"He's such a good guy, and he's such a hard-working guy. He doesn't say very much, but what I've always respected about him is he's a really good listener in terms of the coaching," Mangini said. "He finds good mentors too. He works with the older players and learns as much as he can from them. And then he gets an opportunity, he goes out and makes a really strong case for himself.
"As a coach you love to see guys who work the way that Mike's worked and had some early success here. I'm excited to watch him throughout the rest of the preseason. I thought he did a really nice job."
- Skov Shows Smarts
That Stanford diploma doesn't just look pretty hanging on Shayne Skov's wall. According to Mangini, the second-year linebacker's intellect is quite evident on the football field.
"He's a very, very smart guy who does a great job with adjustments," Mangini said. "Very rarely do you have to coach Shayne twice on the same mistake. He sees it, he understands what the coaching point is and typically it doesn't happen again. And he's getting a lot of playing time, which is great for him and great for us to see where he's going and where he is at this point."

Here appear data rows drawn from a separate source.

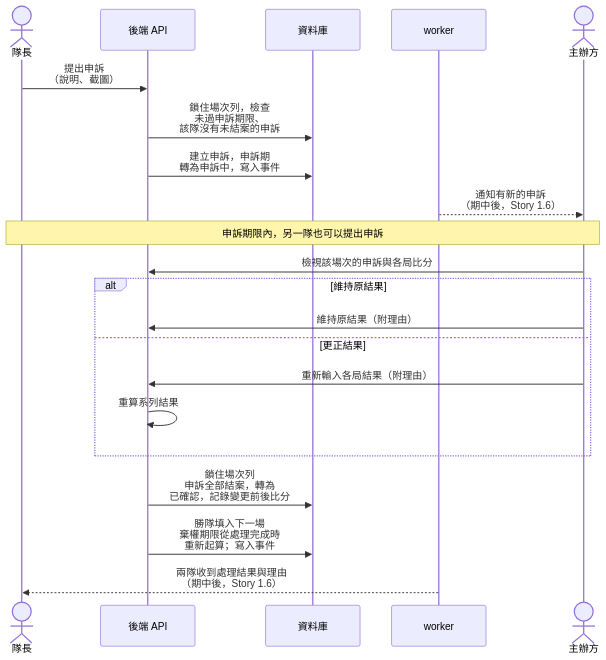
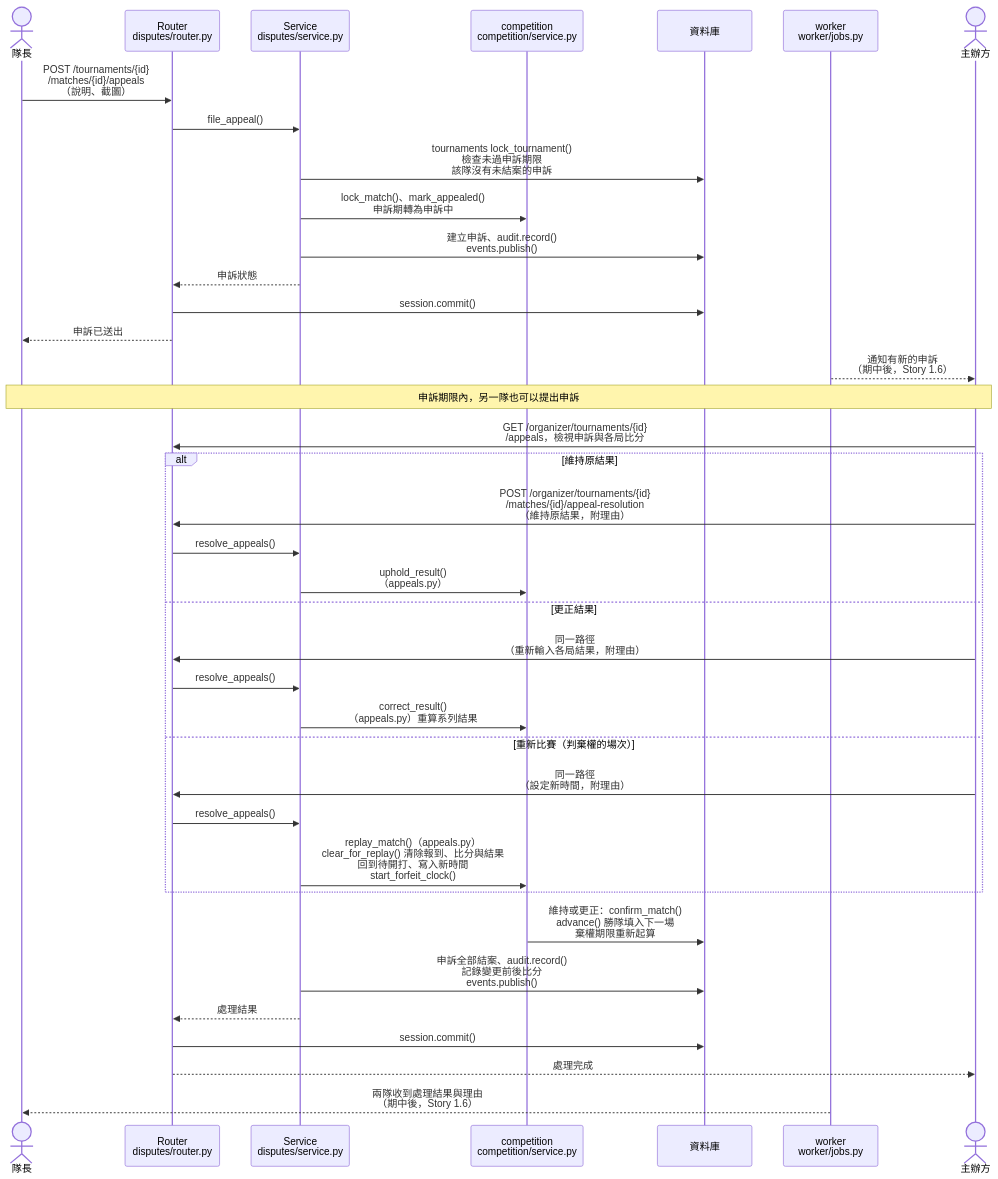
Diagram 19 of 19 in docs/midterm/B-軟體需求分析文件.md (Team14good/esport-platform), drawn with Mermaid before and after one commit. The commit also changed other lines of this file and 27 other files, not shown here.

First line of the commit message:
docs: B、C、D 其餘的圖全部對照程式標註 (#92)

````diff
--- a/docs/midterm/B-軟體需求分析文件.md
+++ b/docs/midterm/B-軟體需求分析文件.md
@@ -1445,23 +1529,40 @@
 ```mermaid
 sequenceDiagram
   actor Cap as 隊長
-  participant API as 後端 API
+  participant R as Router<br/>disputes/router.py
+  participant S as Service<br/>disputes/service.py
+  participant C as competition<br/>competition/service.py
   participant DB as 資料庫
-  participant W as worker
+  participant W as worker<br/>worker/jobs.py
   actor Org as 主辦方
-  Cap->>API: 提出申訴<br/>（說明、截圖）
-  API->>DB: 鎖住場次列，檢查<br/>未過申訴期限、<br/>該隊沒有未結案的申訴
-  API->>DB: 建立申訴，申訴期<br/>轉為申訴中，寫入事件
+  Cap->>R: POST /tournaments/{id}<br/>/matches/{id}/appeals<br/>（說明、截圖）
+  R->>S: file_appeal()
+  S->>DB: tournaments lock_tournament()<br/>檢查未過申訴期限<br/>該隊沒有未結案的申訴
+  S->>C: lock_match()、mark_appealed()<br/>申訴期轉為申訴中
+  S->>DB: 建立申訴、audit.record()<br/>events.publish()
+  S-->>R: 申訴狀態
+  R->>DB: session.commit()
+  R-->>Cap: 申訴已送出
   W-->>Org: 通知有新的申訴<br/>（期中後，Story 1.6）
   Note over Cap,Org: 申訴期限內，另一隊也可以提出申訴
-  Org->>API: 檢視該場次的申訴與各局比分
+  Org->>R: GET /organizer/tournaments/{id}<br/>/appeals，檢視申訴與各局比分
   alt 維持原結果
-    Org->>API: 維持原結果（附理由）
+    Org->>R: POST /organizer/tournaments/{id}<br/>/matches/{id}/appeal-resolution<br/>（維持原結果，附理由）
+    R->>S: resolve_appeals()
+    S->>C: uphold_result()<br/>（appeals.py）
   else 更正結果
-    Org->>API: 重新輸入各局結果（附理由）
-    API->>API: 重算系列結果
+    Org->>R: 同一路徑<br/>（重新輸入各局結果，附理由）
+    R->>S: resolve_appeals()
+    S->>C: correct_result()<br/>（appeals.py）重算系列結果
+  else 重新比賽（判棄權的場次）
+    Org->>R: 同一路徑<br/>（設定新時間，附理由）
+    R->>S: resolve_appeals()
+    S->>C: replay_match()（appeals.py）<br/>clear_for_replay() 清除報到、比分與結果<br/>回到待開打、寫入新時間<br/>start_forfeit_clock()
   end
-  API->>DB: 鎖住場次列<br/>申訴全部結案，轉為<br/>已確認，記錄變更前後比分
-  API->>DB: 勝隊填入下一場<br/>棄權期限從處理完成時<br/>重新起算；寫入事件
+  C->>DB: 維持或更正：confirm_match()<br/>advance() 勝隊填入下一場<br/>棄權期限重新起算
+  S->>DB: 申訴全部結案、audit.record()<br/>記錄變更前後比分<br/>events.publish()
+  S-->>R: 處理結果
+  R->>DB: session.commit()
+  R-->>Org: 處理完成
   W-->>Cap: 兩隊收到處理結果與理由<br/>（期中後，Story 1.6）
 ```
````
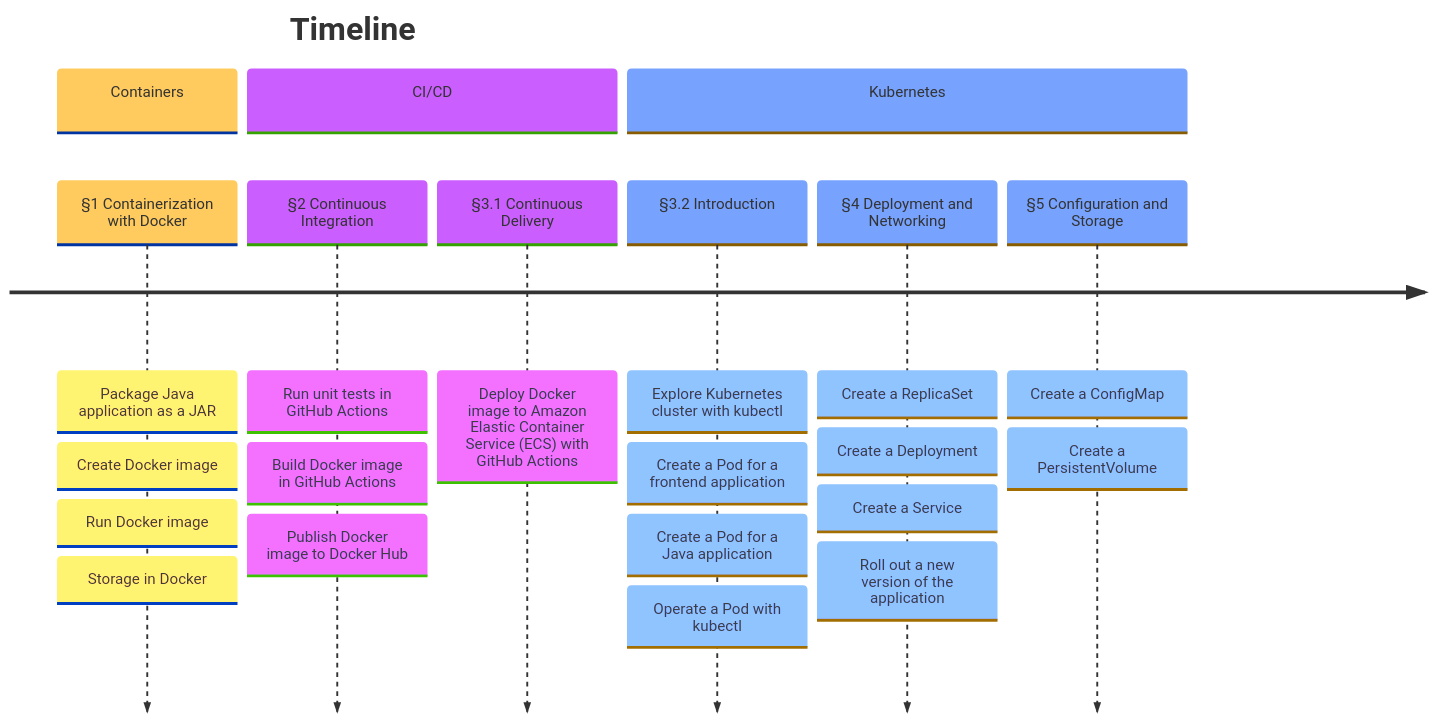
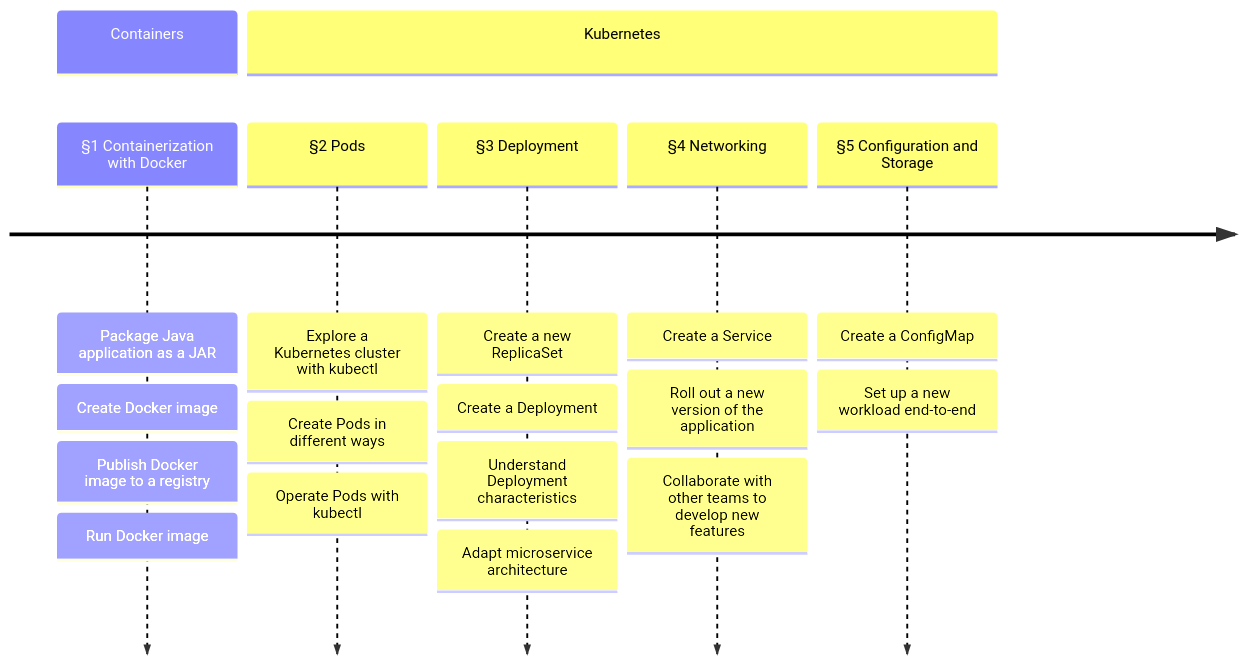
Before and after one commit to mincong-h/mincong-h.github.io: the diagram in esigelec/index.md, drawn with Mermaid. The commit also changed other lines of this file and 162 other files, not shown here.

````diff
--- a/esigelec/index.md
+++ b/esigelec/index.md
@@ -30,37 +30,26 @@
 ```mermaid
-%%{
-    init: {
-        'logLevel': 'debug',
-        'theme': 'base'
-    }
-}%%
 timeline
-    title Timeline
     section Containers
         §1 Containerization with Docker
             : Package Java application as a JAR
             : Create Docker image
+            : Publish Docker image to a registry
             : Run Docker image
-            : Storage in Docker
-    section CI/CD
-        §2 Continuous Integration
-            : Run unit tests in GitHub Actions
-            : Build Docker image in GitHub Actions
-            : Publish Docker image to Docker Hub
-        §3.1 Continuous Delivery
-            : Deploy Docker image to Amazon Elastic Container Service (ECS) with GitHub Actions
     section Kubernetes
-        §3.2 Introduction
-            : Explore Kubernetes cluster with kubectl
-            : Create a Pod for a frontend application
-            : Create a Pod for a Java application
-            : Operate a Pod with kubectl
-        §4 Deployment and Networking
-            : Create a ReplicaSet
+        §2 Pods
+            : Explore a Kubernetes cluster with kubectl
+            : Create Pods in different ways
+            : Operate Pods with kubectl
+        §3 Deployment
+            : Create a new ReplicaSet
             : Create a Deployment
+            : Understand Deployment characteristics
+            : Adapt microservice architecture
+        §4 Networking
             : Create a Service
             : Roll out a new version of the application
+            : Collaborate with other teams to develop new features
         §5 Configuration and Storage
             : Create a ConfigMap
-            : Create a PersistentVolume
+            : Set up a new workload end-to-end
 ```
````
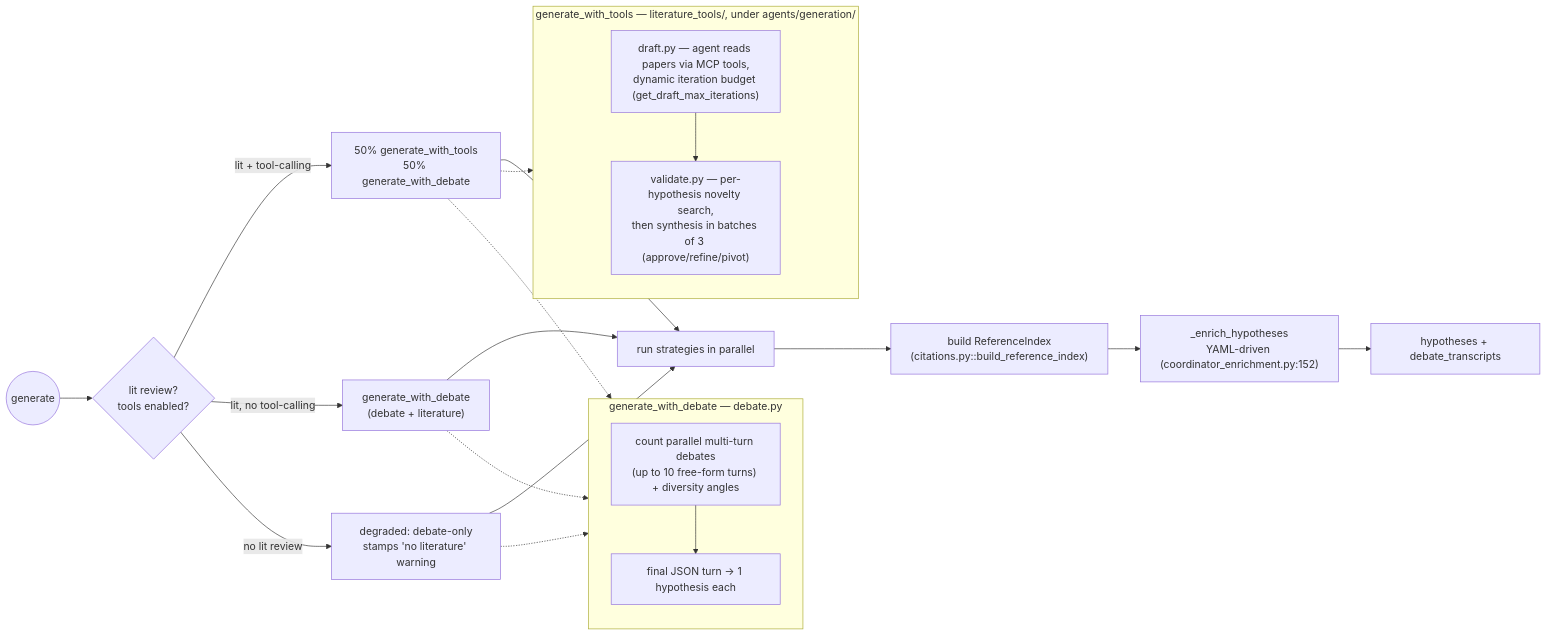
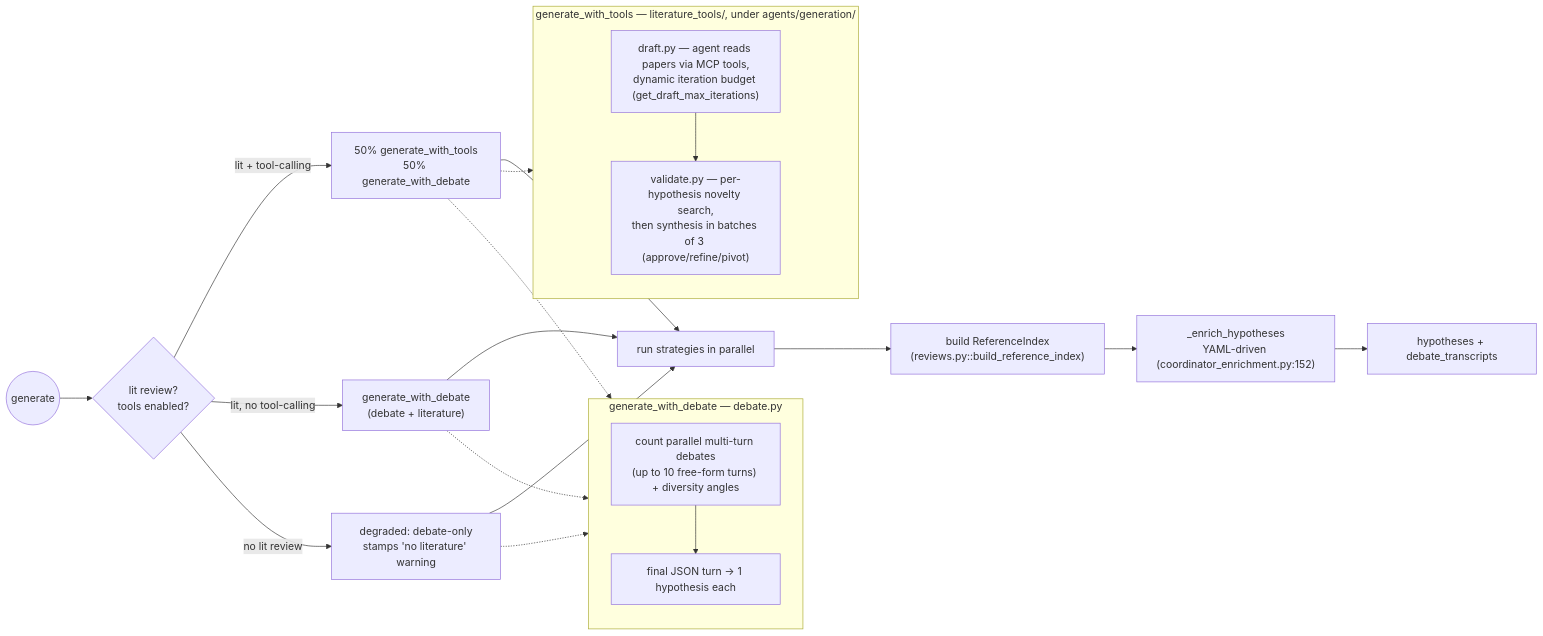
One commit to guy915/Co-Scientist changed the second of 4 diagrams in docs/EXPLAINER.md. Above: the diagram before and after it, drawn with Mermaid. The commit also changed other lines of this file and 2087 other files, not shown here.

````diff
--- a/docs/EXPLAINER.md
+++ b/docs/EXPLAINER.md
@@ -162,31 +162,31 @@
 ```mermaid
 flowchart LR
   START((generate))
   START --> COND{"lit review?<br/>tools enabled?"}
   COND -->|"lit + tool-calling"| MIX["50% generate_with_tools<br/>50% generate_with_debate"]
   COND -->|"lit, no tool-calling"| DEB["generate_with_debate<br/>(debate + literature)"]
   COND -->|"no lit review"| DEG["degraded: debate-only<br/>stamps 'no literature' warning"]
 
   MIX --> PAR["run strategies in parallel"]
   DEB --> PAR
   DEG --> PAR
-  PAR --> RI["build ReferenceIndex<br/>(citations.py::build_reference_index)"]
+  PAR --> RI["build ReferenceIndex<br/>(reviews.py::build_reference_index)"]
   RI --> ENR["_enrich_hypotheses<br/>YAML-driven (coordinator_enrichment.py:152)"]
   ENR --> OUT["hypotheses + debate_transcripts"]
 
   subgraph Tools [generate_with_tools — literature_tools/, under agents/generation/]
     D["draft.py — agent reads papers via MCP tools,<br/>dynamic iteration budget (get_draft_max_iterations)"]
     V["validate.py — per-hypothesis novelty search,<br/>then synthesis in batches of 3 (approve/refine/pivot)"]
     D --> V
   end
   MIX -.-> Tools
 
   subgraph Debate [generate_with_debate — debate.py]
     T["count parallel multi-turn debates<br/>(up to 10 free-form turns) + diversity angles"]
     F["final JSON turn → 1 hypothesis each"]
     T --> F
   end
   MIX -.-> Debate
   DEB -.-> Debate
   DEG -.-> Debate
 ```
````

Against the Texans, Skov started in place of NaVorro Bowman and recorded eight tackles in 75 total snaps (66 on defense and nine on special teams). Even though Mangini coached the tight ends a year ago, the defensive coordinator has noticed significant improvement from Skov, who spent his rookie campaign in 2014 on the practice squad.
"I think he looks different – not just last training camp, but even from the spring," Mangini said. "He's had so much more work this year than he did last year and that's helped him significantly. I can't say enough about his recall and his ability to self-correct."
- Top Pick Makes Debut
As is the case with all rookies in their first NFL game experience, Arik Armstead showed promise and room for improvement in Houston.
The team's 2015 first-round pick entered the game in the final minutes of the first half and played both defensive tackle positions. Armstead tallied two tackles but was also flagged for holding. On the penalty, Armstead saw the offense setting up a screen and grabbed the running back coming out of the backfield.
"There are a lot of things that he's seeing for the first time in the position that he's playing," Mangini said. "But in terms of overall effort, chasing the ball, playing the screen – he had great awareness, great awareness.
"He's just got to understand he can't hook the guy. You can knock him down, you just can't hook him. But that's one of those things that you love the fact that he recognized it. You love the fact that he was trying to take it away. Now we just coach that other component of it for the next time it comes up."
- Two-point Take
When the Texans scored the game's first touchdown on Saturday, they opted to go for two points instead of kick the usual point-after attempt.
This could become a more common sight around the NFL this year after the league voted to push back PATs to the 15-yard line, making the kicks 33-yard tries instead of 20-yarders. Theoretically, this decreases the risk of two-point attempts, which will remain at the 2-yard line.
Mangini was asked on Tuesday to provide his thoughts on the rule change and how it affects the 49ers defense.
"It's one of those things where anytime these new rules role out, you're sitting back wondering 'OK, how many guys are going to go for two every time?'" Mangini said. "In the past, you had a two-point package that may have been one or two plays. But now if you get into a team that's consistently going to go for two-point plays, those plays are usually very specific for that situation. They're usually not vanilla. So there's going to be adjustments involved.
"Do you want to pressure it? If they come out in a gadget formation, what do you want to check to? The margin for error now is a lot smaller, but the risk-reward before from an offensive perspective was, you just didn't get the volume that you may get this year, so that's an area that you're going to have to have more bullets to be prepared for."